• INSTRUCTIONS TO FOLLOW
In the entries below, how many lines contain the word "Home"? State the number and nothing more.

• Data items
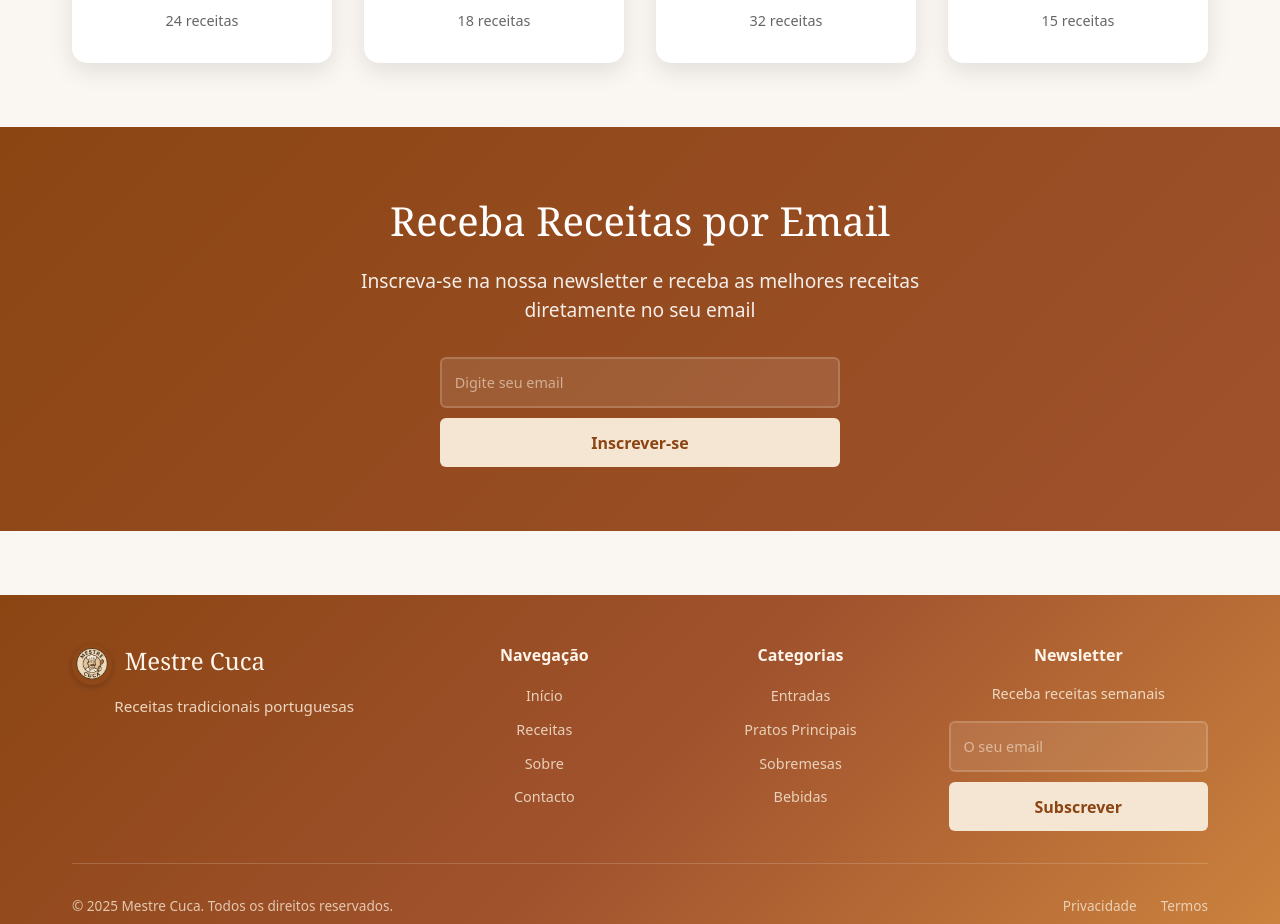
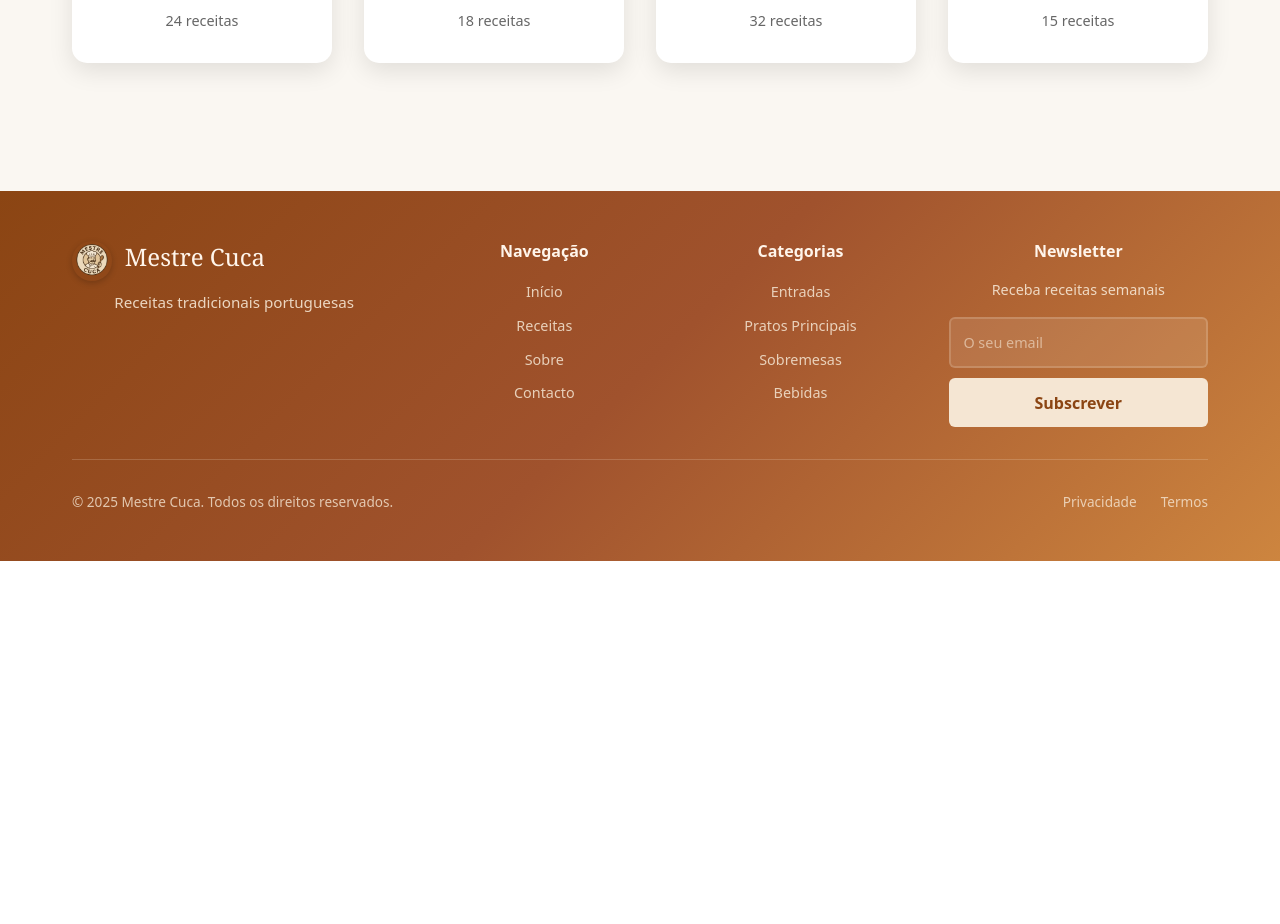
Before and after one commit to Cruxzit/Mestre_Cuca, a React (Vite) app: page / in a window 1280 px wide. Shown: the part 1760-2684 px from the top of the page. After the commit the page ends 2321 px from the top, so only its background shows below. Built offline with nearby package versions, Linux system fonts and the light colour scheme.

Commit message:
refactor: remover secção newsletter duplicada do Home (agora está no Footer)

```diff
--- a/src/Home.jsx
+++ b/src/Home.jsx
@@ -101,24 +101,6 @@ const Home = () => {
           </div>
         </div>
       </section>
-
-      {/* Newsletter */}
-      <section className="newsletter-section">
-        <div className="newsletter-content">
-          <h2 className="newsletter-title">Receba Receitas por Email</h2>
-          <p className="newsletter-subtitle">
-            Inscreva-se na nossa newsletter e receba as melhores receitas diretamente no seu email
-          </p>
-          <div className="newsletter-form">
-            <input
-              type="email"
-              placeholder="Digite seu email"
-              className="newsletter-input"
-            />
-            <button className="newsletter-btn">Inscrever-se</button>
-          </div>
-        </div>
-      </section>
     </main>
   );
 };
```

• SOLVED EXERCISE
4